We have no clinical information about this patient, except that he was complaining of chest pain, and was initially treated by prehospital paramedics.
ST Changes The paramedics noted a slight J point elevation in the precordial leads, specifically about one mm of elevation in Leads V2, V3, and V4. In addition, the ST segments are curved downward like a frown in V1 and straight in the remaining precordial leads. Because of the patient’s symptoms, and the ST abnormalities, they notified the hospital that they believed this was a STEMI. The patient was transported without complications, and the Emergency Department physician subsequently downgraded the initial assessment of STEMI Alert. We do not have access to follow up. These ST segments are abnormal, but do not necessarily indicate an acute ST-elevation M.I. (STEMI). A flat or “frowning” ST segment DOES suggest coronary artery disease, and the patient’s symptoms are worrisome. However, before activating the cath lab emergently, it is sometimes preferable to observe the patient, check cardiac enzymes and other lab results, and repeat ECGs.

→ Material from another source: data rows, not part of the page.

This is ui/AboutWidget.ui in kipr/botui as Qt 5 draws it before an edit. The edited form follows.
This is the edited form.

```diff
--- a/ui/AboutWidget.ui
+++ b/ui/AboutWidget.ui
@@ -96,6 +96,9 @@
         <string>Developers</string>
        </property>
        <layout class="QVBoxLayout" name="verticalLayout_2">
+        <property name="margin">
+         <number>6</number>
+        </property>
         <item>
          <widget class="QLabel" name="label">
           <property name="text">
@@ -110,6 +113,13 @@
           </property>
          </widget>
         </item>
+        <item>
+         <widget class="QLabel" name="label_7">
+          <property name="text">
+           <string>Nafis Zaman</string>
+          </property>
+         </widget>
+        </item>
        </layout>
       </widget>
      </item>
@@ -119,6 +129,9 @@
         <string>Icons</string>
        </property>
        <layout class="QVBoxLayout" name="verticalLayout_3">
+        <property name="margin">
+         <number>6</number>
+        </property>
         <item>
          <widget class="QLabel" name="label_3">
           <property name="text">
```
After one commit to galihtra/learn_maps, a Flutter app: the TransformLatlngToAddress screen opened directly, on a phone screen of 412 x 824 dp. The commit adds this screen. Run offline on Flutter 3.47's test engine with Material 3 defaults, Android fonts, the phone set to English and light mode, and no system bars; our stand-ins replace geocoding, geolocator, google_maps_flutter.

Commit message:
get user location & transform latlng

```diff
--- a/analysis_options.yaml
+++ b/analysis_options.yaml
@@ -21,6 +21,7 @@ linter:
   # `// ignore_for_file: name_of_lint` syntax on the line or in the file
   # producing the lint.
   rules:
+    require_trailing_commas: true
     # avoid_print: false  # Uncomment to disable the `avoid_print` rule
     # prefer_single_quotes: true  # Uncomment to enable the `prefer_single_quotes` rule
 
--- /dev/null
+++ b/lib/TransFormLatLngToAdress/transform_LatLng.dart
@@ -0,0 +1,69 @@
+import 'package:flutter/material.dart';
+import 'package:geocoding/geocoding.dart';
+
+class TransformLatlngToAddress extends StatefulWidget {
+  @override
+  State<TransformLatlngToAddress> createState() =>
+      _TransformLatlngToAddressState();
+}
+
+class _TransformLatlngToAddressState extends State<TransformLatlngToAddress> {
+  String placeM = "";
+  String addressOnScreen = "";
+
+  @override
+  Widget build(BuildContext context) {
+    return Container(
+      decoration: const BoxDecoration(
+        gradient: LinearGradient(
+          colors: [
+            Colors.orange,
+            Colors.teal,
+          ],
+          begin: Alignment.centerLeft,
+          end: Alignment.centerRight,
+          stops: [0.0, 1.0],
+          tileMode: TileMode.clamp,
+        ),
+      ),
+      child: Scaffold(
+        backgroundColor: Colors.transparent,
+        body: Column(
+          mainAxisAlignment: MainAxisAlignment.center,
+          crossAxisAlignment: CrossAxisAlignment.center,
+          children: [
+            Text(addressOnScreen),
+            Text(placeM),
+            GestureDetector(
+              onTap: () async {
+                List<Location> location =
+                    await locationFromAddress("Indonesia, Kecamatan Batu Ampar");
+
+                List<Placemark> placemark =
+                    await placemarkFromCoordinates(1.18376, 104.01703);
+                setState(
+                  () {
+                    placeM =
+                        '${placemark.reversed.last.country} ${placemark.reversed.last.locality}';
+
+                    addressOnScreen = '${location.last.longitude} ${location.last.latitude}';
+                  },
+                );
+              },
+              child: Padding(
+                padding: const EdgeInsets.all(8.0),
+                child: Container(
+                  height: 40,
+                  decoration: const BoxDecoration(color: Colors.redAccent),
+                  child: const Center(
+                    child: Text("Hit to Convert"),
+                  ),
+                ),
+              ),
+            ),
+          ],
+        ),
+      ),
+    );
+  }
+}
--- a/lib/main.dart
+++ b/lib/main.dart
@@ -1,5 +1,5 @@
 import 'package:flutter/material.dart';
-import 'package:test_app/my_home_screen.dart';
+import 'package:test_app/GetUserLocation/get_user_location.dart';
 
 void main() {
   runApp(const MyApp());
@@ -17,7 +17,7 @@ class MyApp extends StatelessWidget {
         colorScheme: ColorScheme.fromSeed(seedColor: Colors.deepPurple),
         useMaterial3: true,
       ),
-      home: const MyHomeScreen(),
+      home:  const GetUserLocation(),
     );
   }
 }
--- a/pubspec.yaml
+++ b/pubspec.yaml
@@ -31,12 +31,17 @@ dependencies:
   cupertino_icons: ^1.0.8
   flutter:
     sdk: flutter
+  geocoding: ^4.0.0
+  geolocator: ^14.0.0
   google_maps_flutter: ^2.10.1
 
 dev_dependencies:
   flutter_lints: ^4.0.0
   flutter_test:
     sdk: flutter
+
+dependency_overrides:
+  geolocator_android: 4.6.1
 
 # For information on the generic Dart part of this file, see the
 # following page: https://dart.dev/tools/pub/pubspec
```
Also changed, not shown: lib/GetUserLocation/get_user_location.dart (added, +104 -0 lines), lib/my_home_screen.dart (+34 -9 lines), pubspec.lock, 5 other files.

Are These ST Changes Due to Acute M.I.? There are several accepted guidelines in use for evaluating ST segments for STEMI. Some are simplified for ease of use, and some are very detailed, taking into consideration the patient’s age and gender. There are ECG features that INCREASE the chances of ST elevation being due to acute M.I. These features include:
· ST elevations are in related leads